§ Records provided
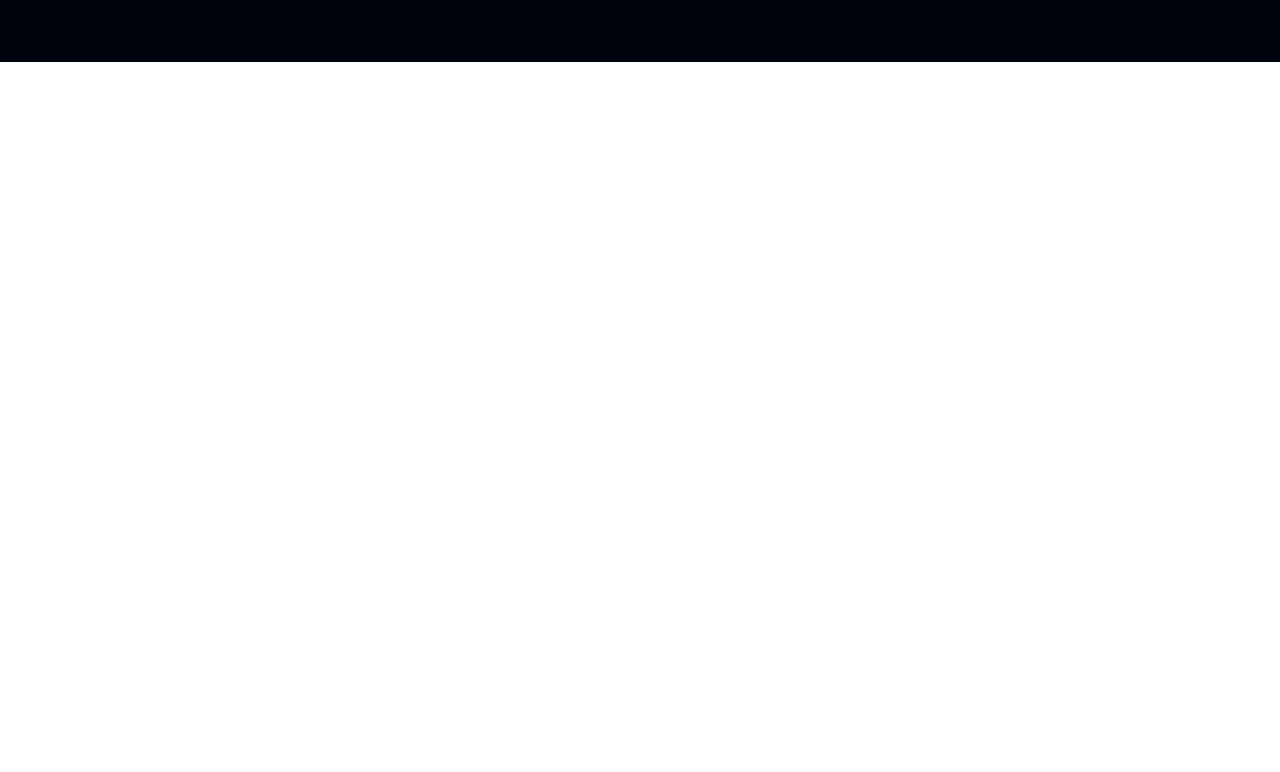
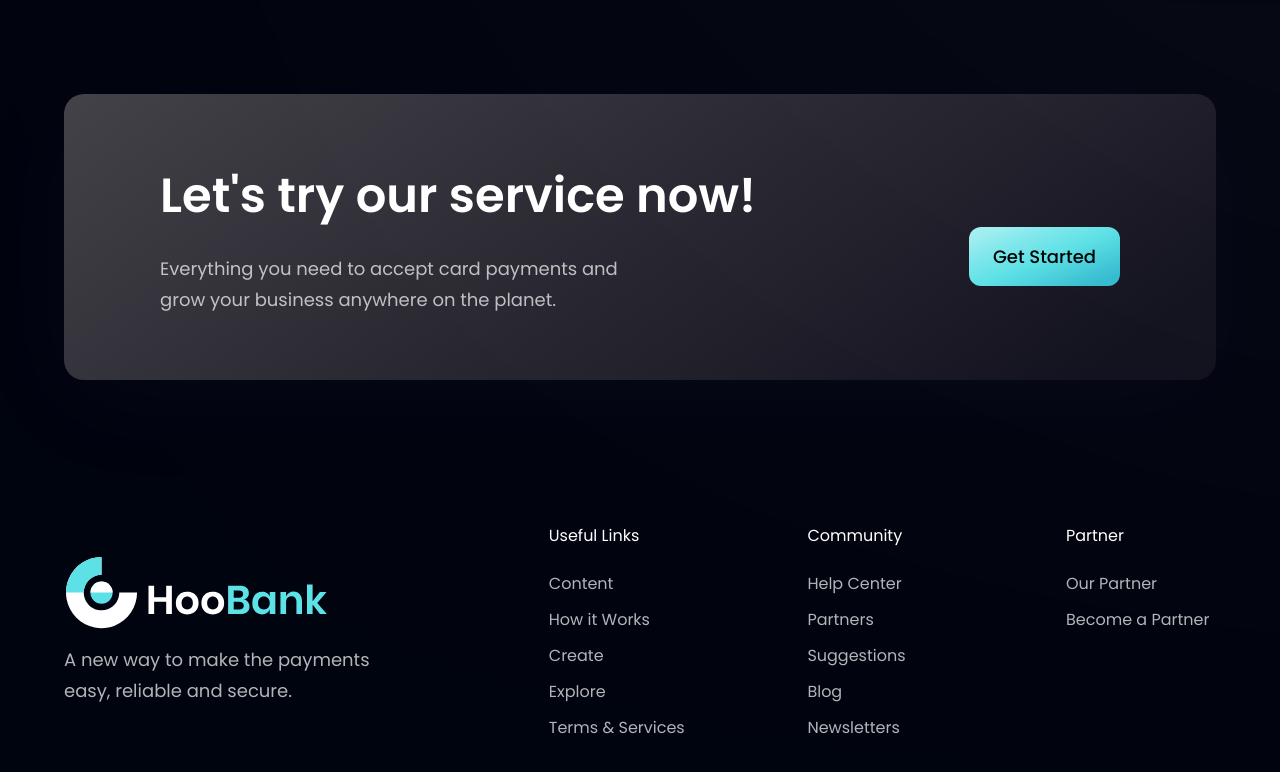
Before and after one commit to pedromartinelli/responsive_website, a React (Vite) app: page / in a window 1280 px wide. Shown: the part 3566-4338 px from the top of the page. Before the commit the page ends 3628 px from the top, so only its background shows below. Built offline with nearby package versions, Linux system fonts and the light colour scheme.

Commit message:
sessão de cta finalizada e footer parcialmente finalizado

```diff
--- a/src/components/Business/styles.ts
+++ b/src/components/Business/styles.ts
@@ -17,7 +17,6 @@ export const TitleDiv = tw.div`
   justify-center
   items-center
   xs:items-start
-
 `
 
 // text-center
--- a/src/components/CTA/index.tsx
+++ b/src/components/CTA/index.tsx
@@ -1,9 +1,22 @@
-import { Container } from './styles'
+import { Button } from '../Button'
+
+import { Container, TextDiv, H2, P } from './styles'
 
 export function CTA() {
   return (
     <Container>
+      <TextDiv>
+        <H2>
+          Let's try our service now!
+        </H2>
 
+        <P>
+          Everything you need to accept card payments and grow your business anywhere on the planet.
+        </P>
+
+      </TextDiv>
+
+      <Button className='mt-10' />
     </Container >
   )
 }
--- a/src/components/CTA/styles.ts
+++ b/src/components/CTA/styles.ts
@@ -1,9 +1,62 @@
 import tw from 'tailwind-styled-components'
 
 export const Container = tw.div`
+  flex-1
+
+  flex
+  flex-col
+  md:flex-row
+
+  items-center
+  justify-center
+  md:justify-between
+
+  mt-8
+
+  py-6
+  sm:py-16
+
+  px-6
+  sm:px-24
+
+  bg-black-gradient
+  shadow-[0_20px_100px_-10px_rgba(66,71,91,0.1)]
+
+  rounded-[20px]
+`
+
+export const TextDiv = tw.div`
+  flex-1
+  flex
+  flex-col
+
+  justify-center
+  items-center
+  xs:items-start
 
 `
 
-export const A = tw.a`
+export const H2 = tw.h2`
+  font-poppins
+  font-semibold
+  text-white
 
+  text-[40px]
+  xs:text-[48px]
+
+  leading-[66.8px]
+  xs:leading-[76.8px]
 `
+
+export const P = tw.p`
+  font-poppins
+  font-normal
+  text-dimWhite
+
+  text-[18px]
+  leading-[30.8px]
+
+  mt-5
+
+  max-w-[470px]
+`
--- a/src/components/FeedbackCard/index.tsx
+++ b/src/components/FeedbackCard/index.tsx
@@ -5,7 +5,6 @@ import { feedbacks } from '../../constants'
 import { Container, Card } from './styles'
 
 export function FeedbackCard() {
-  console.log(feedbacks.length - 1)
   return (
     <Container>
 
@@ -15,7 +14,7 @@ export function FeedbackCard() {
           className={`${index === 0 ? 'mt-10' : 'mt-5'} ${index !== feedbacks.length - 1 ? 'mr-0' : 'mr-6'}`}
         >
           <img src={quotes} alt="quote" className='w-[42px] h-[27px]' />
-          <p className='font-poppins text-[18px] leading-[32px] text-white mb-6 mt-10 h-[128px]'>{feedback.content}</p>
+          <p className='font-poppins text-[18px] leading-[32px] text-white mb-6 mt-10 h-auto'>{feedback.content}</p>
 
           <div className='flex items-center justify-center gap-4'>
             <img src={feedback.img} alt="image profile" className='w-12 h-12' />
--- a/src/components/FeedbackCard/styles.ts
+++ b/src/components/FeedbackCard/styles.ts
@@ -6,6 +6,7 @@ export const Container = tw.div`
   flex
   flex-col
   md:flex-row
+  flex-wrap
 
   justify-between
   items-center
@@ -15,7 +16,7 @@ export const Container = tw.div`
 
 export const Card = tw.div`
   max-w-[370px]
-  h-[395px]
+  h-auto
 
   md:mt-20
 
--- a/src/components/Footer/index.tsx
+++ b/src/components/Footer/index.tsx
@@ -1,9 +1,36 @@
-import { Container } from './styles'
+import { logo } from '../../assets'
+import { footerLinks, socialMedia } from '../../constants'
+
+import { Container, LogoDiv, P, LinksDiv } from './styles'
 
 export function Footer() {
   return (
     <Container>
+      <LogoDiv>
+        <img src={logo} alt="hoobank" className='w-[266px] h-[72px] object-contain' />
+        <P>
+          A new way to make the payments easy, reliable and secure.
+        </P>
+      </LogoDiv>
 
+      <LinksDiv>
+        {footerLinks.map((footerLink, i) => (
+          <div
+            key={`${footerLink}-${i}`}
+            className='flex flex-col my-4 ss:my-0 min-w-[150px]'
+          >
+            <h4 className='font-poppins text-white'>{footerLink.title}</h4>
+
+            <ul className='font-poppins text-dimWhite flex flex-col gap-3 mt-6'>
+              {footerLink.links.map((link, i) => (
+                <li key={`${link}-${i}`}>
+                  <a href={link.link}>{link.name}</a>
+                </li>
+              ))}
+            </ul>
+          </div>
+        ))}
+      </LinksDiv>
     </Container >
   )
 }
--- a/src/components/Footer/styles.ts
+++ b/src/components/Footer/styles.ts
@@ -1,9 +1,61 @@
 import tw from 'tailwind-styled-components'
 
-export const Container = tw.div`
+export const Container = tw.footer`
+  flex
+  items-center
+  justify-center
 
+  flex-col
+  md:flex-row
+
+  py-6
+  sm:py-16
+
+  w-full
+  xl:max-w-[1280px]
+  mx-auto
+
+  px-6
+  sm:px-16
+  xl:px-0
+
+  mt-8
+  md:mt-20
 `
 
-export const A = tw.a`
+export const LogoDiv = tw.div`
+  flex-1
 
+  flex
+  flex-col
+  justify-start
+
+  mr-10
 `
+
+export const P = tw.p`
+  font-poppins
+  font-normal
+  text-dimWhite
+
+  text-[18px]
+  leading-[30.8px]
+
+  mt-4
+
+  max-w-[310px]
+`
+
+export const LinksDiv = tw.div`
+  w-full
+
+  flex-[1.5]
+
+  flex
+  flex-row
+  justify-between
+  flex-wrap
+
+  mt-10
+  md:mt-0
+`
--- a/src/components/Testimonials/index.tsx
+++ b/src/components/Testimonials/index.tsx
@@ -4,7 +4,11 @@ import { Container, TextDiv, H2, P } from './styles'
 
 export function Testimonials() {
   return (
-    <Container>
+    <Container id='clients'>
+
+      <div className='absolute z-[0] w-[60%] h-[40%] -right-[50%] rounded-full white__gradient'/>
+      <div className='absolute z-[0] w-[70%] h-[70%] -right-[38%] rounded-full blue__gradient'/>
+
       <TextDiv>
         <H2>
           What people are <br className='hidden sm:block' /> saying about us
--- a/src/components/Testimonials/styles.ts
+++ b/src/components/Testimonials/styles.ts
@@ -1,8 +1,13 @@
 import tw from 'tailwind-styled-components'
 
+// items-center
+// justify-center
 export const Container = tw.div`
   flex
+
+
   flex-col
+  relative
 
   py-6
   sm:py-16
@@ -11,6 +16,7 @@ export const Container = tw.div`
 export const TextDiv = tw.div`
   flex-1
   flex
+
   flex-col
   md:flex-row
 
@@ -19,6 +25,8 @@ export const TextDiv = tw.div`
   items-center
 
   pr-12
+
+  z-[1]
 `
 
 export const H2 = tw.h2`
--- a/src/pages/Home/index.tsx
+++ b/src/pages/Home/index.tsx
@@ -5,7 +5,7 @@ import { Container, Section, Div, Header } from "./styles"
 export function Home() {
   return (
     <Container>
-      <Header >
+      <Header>
         <Div>
           <NavBar />
         </Div>
@@ -25,8 +25,11 @@ export function Home() {
           <CardDeal />
           <Testimonials />
           <Clients />
+          <CTA />
         </Div>
       </Section>
+
+      <Footer />
     </Container>
   )
 }
--- a/src/pages/Home/styles.ts
+++ b/src/pages/Home/styles.ts
@@ -26,7 +26,6 @@ export const Section = tw.section`
   px-6
   xl:px-0
   sm:px-16
-
 `
 
 export const Div = tw.div`
```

§ Your goal
Pull out each line of the entries that contains "justify".

§ Your solution
   justify-center
+  justify-center
+  md:justify-between
+  justify-center
           <div className='flex items-center justify-center gap-4'>
   justify-between
+  justify-center
+  justify-start
+  justify-between
+// justify-center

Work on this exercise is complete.